That Brings us back to Brady's job. The tough one, you'll recall. The one in which rabid, hulking freaks of nature try to pound Brady into dust. And this year, he says, it may be exceptionally tough. Tougher than modeling, even. "We've got a lot of youth," he says of the Patriots. "But anytime you've got Bill Belichick, as far as I'm concerned, you've got a great chance. If we can get a few good bounces, and everyone stays healthy, I think we're going to be just fine." There's a symbiotic magic to Brady's relationship with Belichick. Together they're astonishing, with an 87-24 record. But apart? As head coach, Belichick without Brady is a mediocre 52-62, and though a decent highlights reel could be made out of Brady's career at the University of Michigan, he began there as the seventh-string quarterback and was rarely the starter, and he was drafted into the NFL, remember, after 198 mooks. "I know what he expects," Brady says of his coach, "and I know what his idea of leadership is, and that's what I focus on." The work marriage, however, is not without its prickly spots. "You'll practice on a Wednesday, and you'll come in Thursday morning and he'll have the film up there from practice," Brady says. "Sometimes, during practice, you throw a bad ball—that's the way it goes. But the video comes up and he says, 'Brady, you can't complete a goddamn hitch.' And I'll be sitting there thinking, I'm a focking nine-year veteran, I've won three goddamn Super Bowls—he can kiss my... That's what you're thinking on the inside. But on the outside I'm thinking, You know what? I'm glad he's saying that. I'm glad that's what he's expecting, you know? Because that's what I should be expecting. That's what his style is."The concern among fans is that the memory of Brady's injury will cause him to go soft—there's that word again—to fold too early in the pocket, play it too safe. "I wouldn't think so," Brady says. "Whatever happens, you can't avoid it. It's the way you land." The lesson from his injury and its aftermath, then, has not been a newfound cautiousness.
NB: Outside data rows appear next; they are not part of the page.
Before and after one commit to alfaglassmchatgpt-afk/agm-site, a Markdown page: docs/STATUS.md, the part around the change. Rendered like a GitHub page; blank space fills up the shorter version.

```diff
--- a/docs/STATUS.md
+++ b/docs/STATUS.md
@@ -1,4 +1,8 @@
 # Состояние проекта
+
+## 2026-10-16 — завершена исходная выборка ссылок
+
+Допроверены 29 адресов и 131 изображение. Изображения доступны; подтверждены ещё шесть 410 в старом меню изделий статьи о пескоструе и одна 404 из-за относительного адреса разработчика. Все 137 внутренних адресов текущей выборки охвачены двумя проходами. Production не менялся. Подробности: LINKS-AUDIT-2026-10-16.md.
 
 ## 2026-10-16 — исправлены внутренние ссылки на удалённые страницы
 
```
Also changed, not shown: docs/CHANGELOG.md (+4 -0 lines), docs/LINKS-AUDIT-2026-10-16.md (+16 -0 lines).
It's something deeper than that. "When you go down on the field and they carry you off, you know what happens?" he says. "The game goes on. They line up for the next play, and nothing stops. The game doesn't stop for anything or anybody. It just keeps going."
There's something dark about that statement, something existential in the Sartre sense—at least coming from Brady, who exhales positivity like candy-colored smoke rings. "I love everything I've experienced," he says quite sincerely at one point. Though he still may be "Tommy Brady from Portola Drive in San Mateo," as he insists when asked about ways in which he's changed in the past few years, he's older now, maybe wiser. And perhaps even—poolside hand-feedings notwithstanding—a little harder. When I ask him if he still feels the need to prove himself, he says, "Yeah, certainly, certainly," then follows it with this: "Because nobody cares—I mean, at least I don't—about what happened two years ago in my career. It's great that we won the Super Bowls—hey, I'll show you the rings. But get over it. Move on. Move on." So I paraphrase: Live life in the present tense, right? "Hell yeah," Tom Brady says, not softly at all.